Martin Bell, the former BBC war correspondent, described Henderson’s book No enemy to conquer—forgiveness in an unforgiving world (2009) as “a thoughtful guidebook to the troubled times we live in”, while John Sentamu, former Archbishop of York, said: “Jesus Christ teaches us all about the power of forgiveness. Michael Henderson’s book highlights that power in action.”
Its UK launch was held at the St Ethelburga’s Centre for Peace and Reconciliation in the City of London. Henderson pointed out the font there where he had been christened in the former Anglican church.
The book, commissioned by Baylor University Press, includes commentaries from Archbishop Desmond Tutu, the late Benazir Bhutto, Rajmohan Gandhi, a grandson of the Mahatma, and the late Chief Rabbi Dr Jonathan Sacks.
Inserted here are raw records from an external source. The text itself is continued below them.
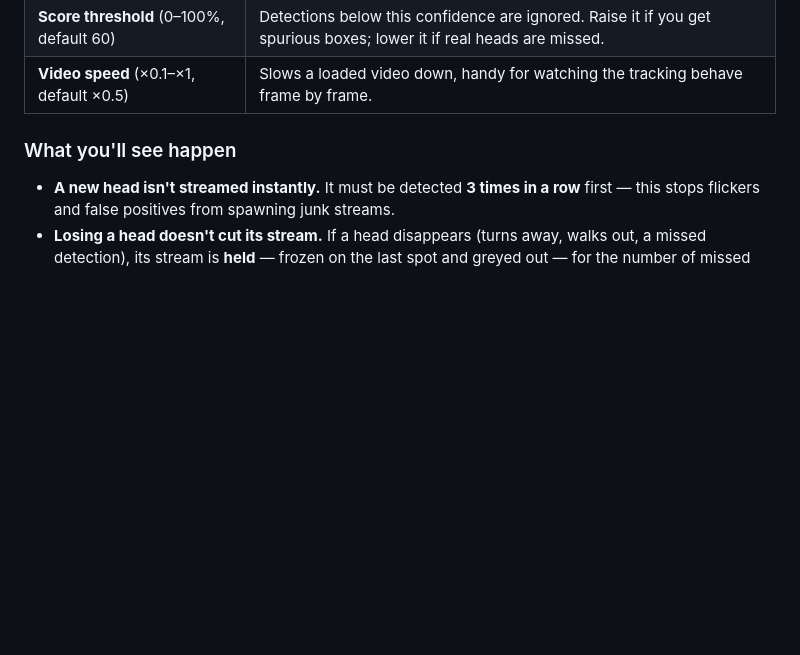
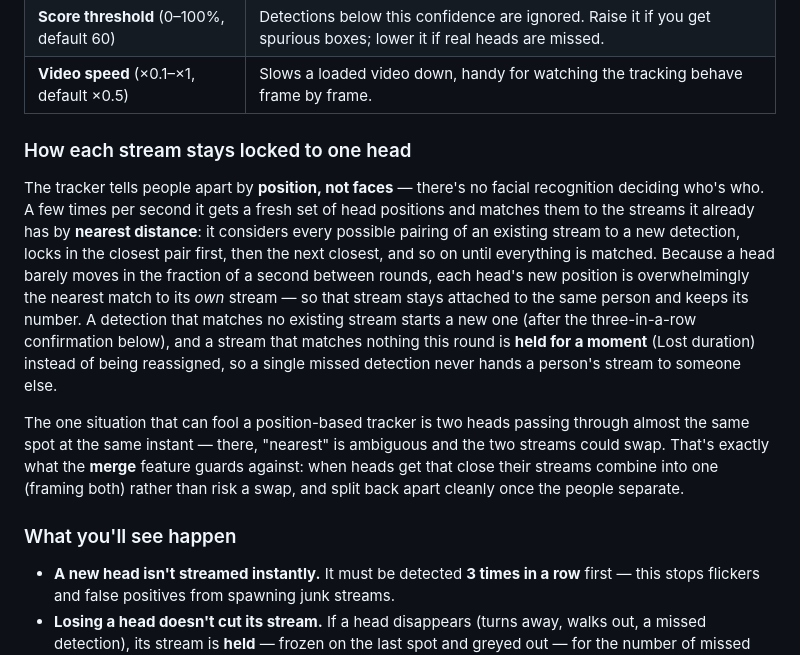
Before and after one commit to ArthurBUIS/HeadTracker, a Markdown page: README.md, the part around the change. GitHub-like rendering; blank space fills up the shorter version.

Commit message:
docs: explain the tracking algorithm in the README
Add a "How each stream stays locked to one head" section: nearest-distance
matching each round (closest pairs locked first), why frequent detection
keeps a stream on its own head, the confirmation + lost-hold that prevent
reassignment on a miss, and the two-heads-cross swap case the merge
feature guards against.

Co-Authored-By: Claude Opus 4.8 <noreply@anthropic.com>

```diff
--- a/README.md
+++ b/README.md
@@ -119,6 +119,27 @@ All controls apply **live** — adjust them while it's running.
 | **Score threshold** (0–100%, default 60) | Detections below this confidence are ignored. Raise it if you get spurious boxes; lower it if real heads are missed. |
 | **Video speed** (×0.1–×1, default ×0.5) | Slows a loaded video down, handy for watching the tracking behave frame by frame. |
 
+### How each stream stays locked to one head
+
+The tracker tells people apart by **position, not faces** — there's no facial
+recognition deciding who's who. A few times per second it gets a fresh set of
+head positions and matches them to the streams it already has by **nearest
+distance**: it considers every possible pairing of an existing stream to a new
+detection, locks in the closest pair first, then the next closest, and so on
+until everything is matched. Because a head barely moves in the fraction of a
+second between rounds, each head's new position is overwhelmingly the nearest
+match to its *own* stream — so that stream stays attached to the same person and
+keeps its number. A detection that matches no existing stream starts a new one
+(after the three-in-a-row confirmation below), and a stream that matches nothing
+this round is **held for a moment** (Lost duration) instead of being reassigned,
+so a single missed detection never hands a person's stream to someone else.
+
+The one situation that can fool a position-based tracker is two heads passing
+through almost the same spot at the same instant — there, "nearest" is ambiguous
+and the two streams could swap. That's exactly what the **merge** feature guards
+against: when heads get that close their streams combine into one (framing both)
+rather than risk a swap, and split back apart cleanly once the people separate.
+
 <a id="what-youll-see-happen"></a>
 ### What you'll see happen
 
```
The foreword is by the Dalai Lama.
A practicing Anglican, and a supporter of the secular Forgiveness Project, Henderson had a respectful approach to people of other beliefs. “Forgiveness,” he said, “is one of the few concepts which, like love, are respected and encouraged by all the world’s religions.”
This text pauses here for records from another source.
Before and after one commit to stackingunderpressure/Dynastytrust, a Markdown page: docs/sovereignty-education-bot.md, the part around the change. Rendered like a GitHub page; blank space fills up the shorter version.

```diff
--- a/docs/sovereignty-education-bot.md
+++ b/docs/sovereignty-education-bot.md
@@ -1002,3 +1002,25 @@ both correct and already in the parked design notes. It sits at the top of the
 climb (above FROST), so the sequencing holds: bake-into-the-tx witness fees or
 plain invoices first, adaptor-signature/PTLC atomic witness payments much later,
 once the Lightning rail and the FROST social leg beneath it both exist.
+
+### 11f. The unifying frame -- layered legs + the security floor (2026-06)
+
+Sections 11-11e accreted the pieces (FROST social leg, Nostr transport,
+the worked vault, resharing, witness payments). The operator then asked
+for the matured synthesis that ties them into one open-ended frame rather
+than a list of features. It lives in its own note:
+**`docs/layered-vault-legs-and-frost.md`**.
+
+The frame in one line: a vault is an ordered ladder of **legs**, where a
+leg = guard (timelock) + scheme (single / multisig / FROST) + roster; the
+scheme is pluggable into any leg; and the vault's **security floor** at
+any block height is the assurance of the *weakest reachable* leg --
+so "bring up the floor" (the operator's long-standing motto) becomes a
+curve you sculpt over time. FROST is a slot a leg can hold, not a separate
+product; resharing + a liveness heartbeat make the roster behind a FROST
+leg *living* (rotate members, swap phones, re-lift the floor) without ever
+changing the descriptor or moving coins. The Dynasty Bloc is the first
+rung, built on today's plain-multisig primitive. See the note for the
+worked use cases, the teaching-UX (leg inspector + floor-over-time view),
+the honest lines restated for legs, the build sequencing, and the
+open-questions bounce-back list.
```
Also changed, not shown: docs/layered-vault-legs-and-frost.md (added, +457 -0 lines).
Henderson might have grown up Irish had it not been for the fate of his grandparents. What happened to them and his mother at the time of Ireland’s independence in 1922 was to inspire his books.
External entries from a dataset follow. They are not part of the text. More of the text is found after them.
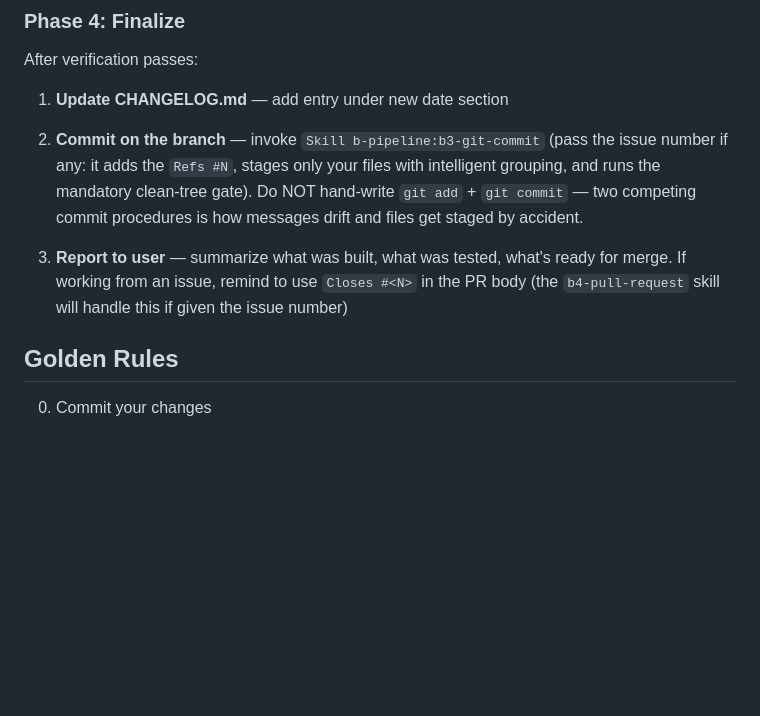
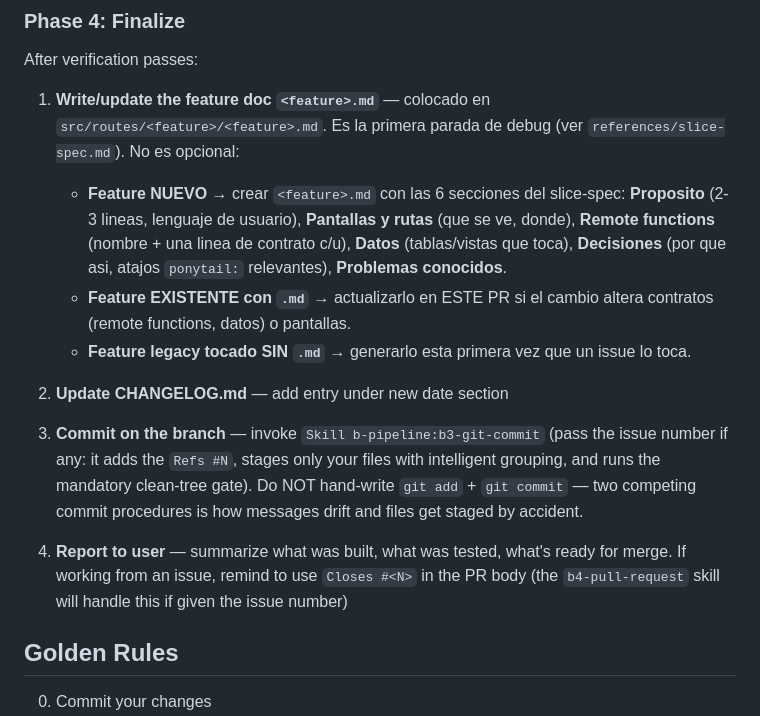
Before and after one commit to jporre/sveltekit-verticalslices, a Markdown page: skills/b2-build-feature/SKILL.md, the part around the change. GitHub-like rendering; blank space fills up the shorter version.

Commit message:
feat(pipeline): cablear doc <feature>.md — b2 la crea, b1-triage la lee primero (#34)
- b2 Phase 4: paso explicito 1 para crear/actualizar src/routes/<feature>/<feature>.md
  con las 6 secciones del slice-spec (Proposito, Pantallas y rutas, Remote functions,
  Datos, Decisiones, Problemas conocidos); nuevo/existente/legacy cubiertos.
- verification-checklist: subseccion Step 6 + item de Final Sign-Off para la doc.
- b1 Step 4: leer <feature>.md (o docs/ legacy) ANTES del grep de entidades y citarla
  en el triage.
- b6 Area 2 ya exige <feature>.md (WARNING), consistente con slice-spec item 6.

Refs #8

Co-authored-by: Jean Pierre Porre <jporre@bnex.cll>

```diff
--- a/skills/b2-build-feature/SKILL.md
+++ b/skills/b2-build-feature/SKILL.md
@@ -343,14 +343,24 @@ Read `references/verification-checklist.md` for the detailed process.
 
 After verification passes:
 
-1. **Update CHANGELOG.md** — add entry under new date section
-2. **Commit on the branch** — invoke `Skill b-pipeline:b3-git-commit` (pass the issue
+1. **Write/update the feature doc `<feature>.md`** — colocado en `src/routes/<feature>/<feature>.md`.
+   Es la primera parada de debug (ver `references/slice-spec.md`). No es opcional:
+   - **Feature NUEVO** → crear `<feature>.md` con las 6 secciones del slice-spec:
+     **Proposito** (2-3 lineas, lenguaje de usuario), **Pantallas y rutas** (que se ve, donde),
+     **Remote functions** (nombre + una linea de contrato c/u), **Datos** (tablas/vistas que toca),
+     **Decisiones** (por que asi, atajos `ponytail:` relevantes), **Problemas conocidos**.
+   - **Feature EXISTENTE con `.md`** → actualizarlo en ESTE PR si el cambio altera contratos
+     (remote functions, datos) o pantallas.
+   - **Feature legacy tocado SIN `.md`** → generarlo esta primera vez que un issue lo toca.
+
+2. **Update CHANGELOG.md** — add entry under new date section
+3. **Commit on the branch** — invoke `Skill b-pipeline:b3-git-commit` (pass the issue
    number if any: it adds the `Refs #N`, stages only your files with intelligent
    grouping, and runs the mandatory clean-tree gate). Do NOT hand-write `git add` +
    `git commit` — two competing commit procedures is how messages drift and files
    get staged by accident.
 
-3. **Report to user** — summarize what was built, what was tested, what's ready for merge. If working from an issue, remind to use `Closes #<N>` in the PR body (the `b4-pull-request` skill will handle this if given the issue number)
+4. **Report to user** — summarize what was built, what was tested, what's ready for merge. If working from an issue, remind to use `Closes #<N>` in the PR body (the `b4-pull-request` skill will handle this if given the issue number)
 
 ## Golden Rules
 0. Commit your changes
```
Also changed, not shown: skills/b1-triage-issue/SKILL.md (+7 -0 lines), 1 other file.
His ancestors had arrived in Ireland from Lancaster in 1670. They became part of the Protestant Ascendancy, the minority who, Henderson said, “dominated the Catholic majority”. The family were landlords and for many generations served in the Royal Irish Constabulary.
Henderson’s grandfather, Ben Tilly, serviced, like many Irish, in the British Army and was wounded in France during World War I. On Ireland’s Independence Tilly was warned to leave the country by the end of the week or be shot. He did so. A family home was later burned to the ground.
Michael was born in London ten years later, on 15 March 1932. His mother, Erina, had met businessman Douglas Henderson in Ealing.
Aged eight in 1940, Michael and his younger brother Gerald were evacuated to the USA for five years during World War II. Over a million British children were moved out of cities to safer places due to the threat of German invasion.
Michael and Gerald were put on a train to Greenock where they boarded a ship sailing to Boston. As they left London, Michael called out to his mother, somewhat precociously, “See you after the duration.” This became the title of a book (2004) which tells the remarkable stories of the children sent abroad. It was published in America as A harvest of friendships. Despite separation from their parents, the two Henderson boys found it a great adventure.
He and Gerald lived with a family in a Boston suburb. When they returned to Britain in 1945, there were “certain stresses after being apart in these formative five years”, he said. “It was hard for us to live into the lives of our parents who had endured years of bombing, fire-watching and the threat of V1 and V2 bombs.”
To help re-establish family unity, they visited a centre for post-war reconciliation in Caux, Switzerland, in 1947, then run by the Moral Re-Armament (MRA) movement, which had opened the previous year. “As a 15-year-old I was persuaded to go when I heard that I could buy ice hockey skates four pounds cheaper in Switzerland than in England,” Henderson recalled.
He was educated at Mill Hill School and then volunteered with MRA’s work of personal healing and transformation, exemplified by Caux.
He wrote his first book on forgiveness, The Forgiveness Factor (1996), to mark the 50th anniversary of the Caux centre. It is now run by Initiatives of Change International.
Henerson returned to America in 1979, with his wife Erica (nee Hallowes), whom he had married in 1966. They had met at the Skye Ball in Dunvegan Castle. They based for over 20 years in Portland, Oregon. There he became a presenter on public and cable TV programmes, giving over 1,000 radio broadcasts. His talks were published in three books, A different accent (1985), On history’s coattails (1988), and Hope for a change (1991).
Among his 14 books, Henderson wrote All her paths are peace (1994), about women pioneers in peace-making, and Forgiveness: breaking the chain of hate (2002). He wrote several on his visits to India, including Experiment with Untruth (1976) about the Emergency period of dictatorship imposed by Prime Minister Indira Gandhi.
Michael and Erica retired to Westward Ho! In Devon in 2000 and moved to Taunton, Somerset, in 2018. He remained a keen tennis player and was in the 75-year-olds Devon tennis squad.
Sharp witted till the onset of Alzheimer’s ten years ago, Henderson died in a care home near Rochdale, Lancashire, on 6 May. He is survived by Erica, their daughter Juliet and two granddaughters.
First published in The Church Times, 10 June 2022